What type of AI expertise do politicians need to regulate AI?
US lawmakers are striving to understand and regulate artificial intelligence (AI) as the technology rapidly evolves. Representative Ted Lieu believes that legislators do not need to be computer science experts to make decisions on AI-related matters.
US Congress lawmakers do not need to be computer science experts to make informed decisions on AI, stated Rep. Ted Lieu (D-Calif.), one of four Members of Congress with a computer science degree. Lieu proposes the creation of a blue-ribbon commission to study AI and provide guidance for regulation. Representatives Ken Buck and Anna Eshoo are co-sponsors of bill H.R. 4223, for the establishment of such a commission.
In building evidence, the US Congress has been hosting numerous forums with tech executives and experts to explore the effects of AI on national security, privacy, and copyrights, with resulting legislation expected next year.

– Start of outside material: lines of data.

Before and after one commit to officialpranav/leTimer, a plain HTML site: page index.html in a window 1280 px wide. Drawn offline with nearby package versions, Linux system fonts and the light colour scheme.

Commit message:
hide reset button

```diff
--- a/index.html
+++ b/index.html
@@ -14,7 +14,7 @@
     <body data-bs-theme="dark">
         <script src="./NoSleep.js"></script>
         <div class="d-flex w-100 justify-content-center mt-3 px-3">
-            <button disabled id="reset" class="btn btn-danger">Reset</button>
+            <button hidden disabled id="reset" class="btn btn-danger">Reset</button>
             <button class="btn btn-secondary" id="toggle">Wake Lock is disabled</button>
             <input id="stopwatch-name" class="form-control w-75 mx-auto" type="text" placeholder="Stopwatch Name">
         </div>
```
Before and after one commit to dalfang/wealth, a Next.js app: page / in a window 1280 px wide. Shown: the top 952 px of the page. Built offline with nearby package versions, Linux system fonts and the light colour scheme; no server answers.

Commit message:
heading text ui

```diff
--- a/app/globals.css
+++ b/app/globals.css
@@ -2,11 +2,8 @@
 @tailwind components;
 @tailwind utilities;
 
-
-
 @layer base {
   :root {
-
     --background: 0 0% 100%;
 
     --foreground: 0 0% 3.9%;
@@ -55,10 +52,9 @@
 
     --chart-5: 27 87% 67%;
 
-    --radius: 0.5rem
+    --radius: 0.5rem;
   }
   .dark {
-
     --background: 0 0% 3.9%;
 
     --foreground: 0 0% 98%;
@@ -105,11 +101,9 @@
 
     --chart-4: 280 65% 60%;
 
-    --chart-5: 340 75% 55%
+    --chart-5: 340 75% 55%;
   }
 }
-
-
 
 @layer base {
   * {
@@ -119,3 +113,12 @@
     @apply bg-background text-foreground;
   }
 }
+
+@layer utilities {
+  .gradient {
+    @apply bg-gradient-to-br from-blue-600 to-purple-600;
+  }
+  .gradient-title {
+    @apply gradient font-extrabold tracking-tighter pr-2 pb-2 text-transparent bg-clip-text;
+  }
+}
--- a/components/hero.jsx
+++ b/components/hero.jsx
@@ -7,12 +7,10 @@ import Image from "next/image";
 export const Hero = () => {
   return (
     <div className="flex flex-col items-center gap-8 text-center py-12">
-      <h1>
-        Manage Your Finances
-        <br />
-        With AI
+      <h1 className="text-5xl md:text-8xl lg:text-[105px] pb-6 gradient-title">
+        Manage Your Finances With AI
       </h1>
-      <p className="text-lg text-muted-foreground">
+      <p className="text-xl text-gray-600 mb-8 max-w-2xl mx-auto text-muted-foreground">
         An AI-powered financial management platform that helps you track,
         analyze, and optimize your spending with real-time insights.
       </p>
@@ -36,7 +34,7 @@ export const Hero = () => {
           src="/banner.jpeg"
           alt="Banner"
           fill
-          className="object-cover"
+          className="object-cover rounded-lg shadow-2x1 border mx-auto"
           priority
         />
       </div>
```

Rather than crafting explicit regulations, Lieu suggests that lawmakers should establish standards and principles, leaving implementation to federal agencies, drawing parallels with the Food and Drug Administration (FDA).
Some regulations do not need to wait for the blue-ribbon commission, such as the use of autonomous nuclear weapons by the US military and banning AI-generated deepfakes in political elections.
AI regulation enjoys bipartisan support in the US politics.